Milwaukee Mayor Cavalier Johnson called the attack “horrific and unacceptable.” 

“While any violence is intolerable, it is especially egregious when victims are targeted because of their appearance or their religious beliefs,” Johnson said in a statement. “My thoughts are with the victims and their families.” 

Wisconsin law provides for additional punishments against those found to have targeted their crimes against people due to the victim’s race, religion, sexual orientation or other protected characteristics. 

Milwaukee County District Attorney John Chisholm said over the last 10 years, the hate crime enhancer has been used about 10 times. The hate crime enhancer increases the sentence by an additional five years in prison and/or a fine by another $5,000, under Wisconsin law. 

“People really ought to be able to sit in county parks, with their kids and enjoy the benefits of summer without being assaulted because the clothing they’re wearing identifies them of a particular religious affiliation,” Chisholm said. “That’s a baseline expectation of living together in a civil society.”  

In 2022, West Allis man was charged of a hate crime by federal authorities for reportedly terrorizing his Black neighbors by slashing their tires, shattering their windshield and leaving threatening notes. 

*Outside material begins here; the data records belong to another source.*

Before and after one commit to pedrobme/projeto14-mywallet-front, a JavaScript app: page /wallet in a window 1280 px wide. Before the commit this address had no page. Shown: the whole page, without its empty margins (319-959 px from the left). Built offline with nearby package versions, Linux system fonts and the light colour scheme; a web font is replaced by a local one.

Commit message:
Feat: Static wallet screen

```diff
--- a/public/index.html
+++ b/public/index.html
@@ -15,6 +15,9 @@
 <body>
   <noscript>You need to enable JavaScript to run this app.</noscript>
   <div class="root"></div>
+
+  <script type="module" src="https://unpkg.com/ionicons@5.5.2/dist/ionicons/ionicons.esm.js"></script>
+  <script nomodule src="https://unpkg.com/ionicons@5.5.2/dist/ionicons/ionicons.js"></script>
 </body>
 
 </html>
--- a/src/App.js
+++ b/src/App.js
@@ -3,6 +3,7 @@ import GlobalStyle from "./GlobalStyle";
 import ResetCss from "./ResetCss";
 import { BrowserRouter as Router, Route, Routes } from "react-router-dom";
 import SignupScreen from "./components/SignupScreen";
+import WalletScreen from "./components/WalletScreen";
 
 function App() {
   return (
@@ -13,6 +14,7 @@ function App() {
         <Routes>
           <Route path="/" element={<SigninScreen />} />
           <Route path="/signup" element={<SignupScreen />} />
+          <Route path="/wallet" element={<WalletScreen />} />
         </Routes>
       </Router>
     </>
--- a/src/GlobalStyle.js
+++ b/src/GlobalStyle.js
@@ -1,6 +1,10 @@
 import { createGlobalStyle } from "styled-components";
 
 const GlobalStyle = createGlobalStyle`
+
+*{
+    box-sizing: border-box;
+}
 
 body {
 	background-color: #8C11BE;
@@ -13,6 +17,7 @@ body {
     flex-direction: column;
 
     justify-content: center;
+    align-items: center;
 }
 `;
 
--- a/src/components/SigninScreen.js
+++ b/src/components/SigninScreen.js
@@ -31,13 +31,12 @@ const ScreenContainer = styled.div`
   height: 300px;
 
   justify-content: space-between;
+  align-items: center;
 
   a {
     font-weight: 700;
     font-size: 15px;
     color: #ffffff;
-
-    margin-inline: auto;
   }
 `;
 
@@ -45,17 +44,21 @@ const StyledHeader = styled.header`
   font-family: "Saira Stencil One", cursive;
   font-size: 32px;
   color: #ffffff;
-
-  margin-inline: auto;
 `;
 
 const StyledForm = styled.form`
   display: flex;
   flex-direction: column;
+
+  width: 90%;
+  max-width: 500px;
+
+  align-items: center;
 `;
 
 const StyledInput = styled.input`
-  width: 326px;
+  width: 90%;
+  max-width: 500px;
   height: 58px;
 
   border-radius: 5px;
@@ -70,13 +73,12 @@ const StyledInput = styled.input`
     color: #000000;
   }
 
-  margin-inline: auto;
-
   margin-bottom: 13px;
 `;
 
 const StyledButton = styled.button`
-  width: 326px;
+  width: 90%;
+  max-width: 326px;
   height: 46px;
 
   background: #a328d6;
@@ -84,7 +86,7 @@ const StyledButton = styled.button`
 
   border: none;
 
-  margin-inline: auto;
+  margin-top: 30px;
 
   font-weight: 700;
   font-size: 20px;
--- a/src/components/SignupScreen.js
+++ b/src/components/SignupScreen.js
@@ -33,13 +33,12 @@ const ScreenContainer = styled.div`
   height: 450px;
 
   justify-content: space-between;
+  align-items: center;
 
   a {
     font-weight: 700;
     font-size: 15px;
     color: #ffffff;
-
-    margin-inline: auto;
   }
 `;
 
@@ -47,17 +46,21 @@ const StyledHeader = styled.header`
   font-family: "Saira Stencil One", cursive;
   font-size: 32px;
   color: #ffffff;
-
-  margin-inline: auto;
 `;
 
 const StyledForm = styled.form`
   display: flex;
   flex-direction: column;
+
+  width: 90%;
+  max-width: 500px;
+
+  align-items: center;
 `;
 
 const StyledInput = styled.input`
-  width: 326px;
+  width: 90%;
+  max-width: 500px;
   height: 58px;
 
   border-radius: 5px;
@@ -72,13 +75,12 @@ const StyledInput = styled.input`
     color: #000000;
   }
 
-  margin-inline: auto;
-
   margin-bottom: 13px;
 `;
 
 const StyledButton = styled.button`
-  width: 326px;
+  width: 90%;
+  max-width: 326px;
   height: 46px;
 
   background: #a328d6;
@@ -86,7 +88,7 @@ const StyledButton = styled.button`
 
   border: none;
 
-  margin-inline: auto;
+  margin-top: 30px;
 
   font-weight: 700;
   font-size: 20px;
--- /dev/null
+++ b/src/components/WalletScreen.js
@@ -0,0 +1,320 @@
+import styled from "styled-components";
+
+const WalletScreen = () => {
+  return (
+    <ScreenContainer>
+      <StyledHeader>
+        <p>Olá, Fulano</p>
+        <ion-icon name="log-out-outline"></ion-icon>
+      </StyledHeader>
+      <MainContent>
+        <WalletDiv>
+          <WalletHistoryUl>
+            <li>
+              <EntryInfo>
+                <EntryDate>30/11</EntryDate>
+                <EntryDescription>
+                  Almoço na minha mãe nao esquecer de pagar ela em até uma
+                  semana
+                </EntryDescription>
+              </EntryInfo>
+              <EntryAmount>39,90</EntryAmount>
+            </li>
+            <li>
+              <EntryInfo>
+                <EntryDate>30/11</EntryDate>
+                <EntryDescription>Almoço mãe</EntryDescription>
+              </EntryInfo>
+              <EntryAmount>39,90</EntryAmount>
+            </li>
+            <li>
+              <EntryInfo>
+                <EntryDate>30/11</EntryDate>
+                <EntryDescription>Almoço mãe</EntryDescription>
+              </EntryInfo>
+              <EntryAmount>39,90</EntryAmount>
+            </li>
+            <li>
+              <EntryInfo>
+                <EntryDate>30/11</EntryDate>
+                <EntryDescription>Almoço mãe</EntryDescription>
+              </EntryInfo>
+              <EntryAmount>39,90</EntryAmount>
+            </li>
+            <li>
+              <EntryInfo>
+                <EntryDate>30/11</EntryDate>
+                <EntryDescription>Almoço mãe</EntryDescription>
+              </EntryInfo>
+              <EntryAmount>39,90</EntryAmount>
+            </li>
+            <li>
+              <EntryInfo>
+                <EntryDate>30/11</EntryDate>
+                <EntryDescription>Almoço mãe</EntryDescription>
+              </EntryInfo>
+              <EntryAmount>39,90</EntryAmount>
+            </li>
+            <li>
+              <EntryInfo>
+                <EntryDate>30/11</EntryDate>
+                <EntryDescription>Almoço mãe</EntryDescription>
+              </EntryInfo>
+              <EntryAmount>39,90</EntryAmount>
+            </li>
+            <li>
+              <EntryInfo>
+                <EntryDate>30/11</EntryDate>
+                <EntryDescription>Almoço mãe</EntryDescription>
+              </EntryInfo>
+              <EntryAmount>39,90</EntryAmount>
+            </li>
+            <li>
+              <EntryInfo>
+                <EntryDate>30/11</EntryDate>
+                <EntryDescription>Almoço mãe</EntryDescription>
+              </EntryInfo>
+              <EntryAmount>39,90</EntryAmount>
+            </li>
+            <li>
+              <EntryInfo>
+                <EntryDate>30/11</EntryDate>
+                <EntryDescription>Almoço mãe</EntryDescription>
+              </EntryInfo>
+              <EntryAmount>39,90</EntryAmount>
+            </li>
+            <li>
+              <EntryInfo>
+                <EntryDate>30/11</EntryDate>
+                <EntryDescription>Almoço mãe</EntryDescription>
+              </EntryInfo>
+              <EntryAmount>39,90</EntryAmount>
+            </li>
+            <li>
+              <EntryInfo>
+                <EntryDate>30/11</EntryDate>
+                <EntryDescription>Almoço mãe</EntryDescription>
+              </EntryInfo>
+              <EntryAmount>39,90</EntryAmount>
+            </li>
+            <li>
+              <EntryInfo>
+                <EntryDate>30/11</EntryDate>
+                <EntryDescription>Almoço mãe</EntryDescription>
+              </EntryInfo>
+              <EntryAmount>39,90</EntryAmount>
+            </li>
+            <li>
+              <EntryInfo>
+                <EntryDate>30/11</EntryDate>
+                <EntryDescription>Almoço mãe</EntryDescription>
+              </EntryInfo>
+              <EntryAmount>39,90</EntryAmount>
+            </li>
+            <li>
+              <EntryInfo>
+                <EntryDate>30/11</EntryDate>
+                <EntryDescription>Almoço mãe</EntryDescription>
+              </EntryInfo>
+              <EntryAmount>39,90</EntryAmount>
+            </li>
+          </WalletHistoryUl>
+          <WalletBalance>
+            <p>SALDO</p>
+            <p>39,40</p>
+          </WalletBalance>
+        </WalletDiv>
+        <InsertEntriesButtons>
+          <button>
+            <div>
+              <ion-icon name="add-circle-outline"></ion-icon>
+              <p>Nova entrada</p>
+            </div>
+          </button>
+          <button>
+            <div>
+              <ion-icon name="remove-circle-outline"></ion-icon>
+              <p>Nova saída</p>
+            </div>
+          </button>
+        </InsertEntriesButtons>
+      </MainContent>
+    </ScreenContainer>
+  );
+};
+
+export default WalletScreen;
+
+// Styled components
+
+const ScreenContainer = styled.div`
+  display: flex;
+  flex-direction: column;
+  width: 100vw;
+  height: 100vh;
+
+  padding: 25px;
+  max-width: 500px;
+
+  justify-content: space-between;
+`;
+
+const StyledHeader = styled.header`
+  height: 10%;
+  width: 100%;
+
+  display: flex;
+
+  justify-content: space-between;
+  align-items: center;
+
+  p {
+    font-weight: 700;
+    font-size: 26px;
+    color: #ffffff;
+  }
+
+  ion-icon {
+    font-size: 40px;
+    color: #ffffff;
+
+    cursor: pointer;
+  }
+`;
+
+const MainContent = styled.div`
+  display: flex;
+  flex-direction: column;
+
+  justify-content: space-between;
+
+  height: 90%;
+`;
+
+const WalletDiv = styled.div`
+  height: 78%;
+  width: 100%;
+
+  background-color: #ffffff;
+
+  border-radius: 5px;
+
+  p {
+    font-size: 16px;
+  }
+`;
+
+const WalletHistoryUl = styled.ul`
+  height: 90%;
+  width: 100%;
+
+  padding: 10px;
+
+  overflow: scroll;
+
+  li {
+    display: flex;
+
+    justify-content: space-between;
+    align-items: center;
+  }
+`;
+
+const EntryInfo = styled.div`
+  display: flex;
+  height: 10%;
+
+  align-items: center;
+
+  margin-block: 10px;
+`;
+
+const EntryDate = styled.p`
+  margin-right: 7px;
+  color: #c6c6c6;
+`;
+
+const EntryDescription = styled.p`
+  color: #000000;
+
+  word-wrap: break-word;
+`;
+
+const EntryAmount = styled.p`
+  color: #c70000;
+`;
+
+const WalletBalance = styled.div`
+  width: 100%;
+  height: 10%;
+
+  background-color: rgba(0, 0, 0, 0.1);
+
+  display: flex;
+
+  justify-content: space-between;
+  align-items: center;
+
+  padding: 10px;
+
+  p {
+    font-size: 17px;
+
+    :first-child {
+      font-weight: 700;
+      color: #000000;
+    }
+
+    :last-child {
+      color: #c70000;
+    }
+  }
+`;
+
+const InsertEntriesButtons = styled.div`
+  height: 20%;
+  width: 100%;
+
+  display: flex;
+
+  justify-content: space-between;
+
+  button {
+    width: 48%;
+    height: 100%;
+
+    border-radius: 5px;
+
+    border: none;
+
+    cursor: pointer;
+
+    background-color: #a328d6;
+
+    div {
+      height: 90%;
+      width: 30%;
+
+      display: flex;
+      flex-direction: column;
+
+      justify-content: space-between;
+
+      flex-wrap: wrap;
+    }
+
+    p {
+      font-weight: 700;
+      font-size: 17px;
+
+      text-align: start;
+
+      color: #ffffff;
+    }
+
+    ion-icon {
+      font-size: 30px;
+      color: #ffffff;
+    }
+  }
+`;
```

The last hate crime charged by the Milwaukee County DA’s office was against a Milwaukee man who was sentenced to 10 years in prison for throwing acid in another man’s face after calling him “illegal.”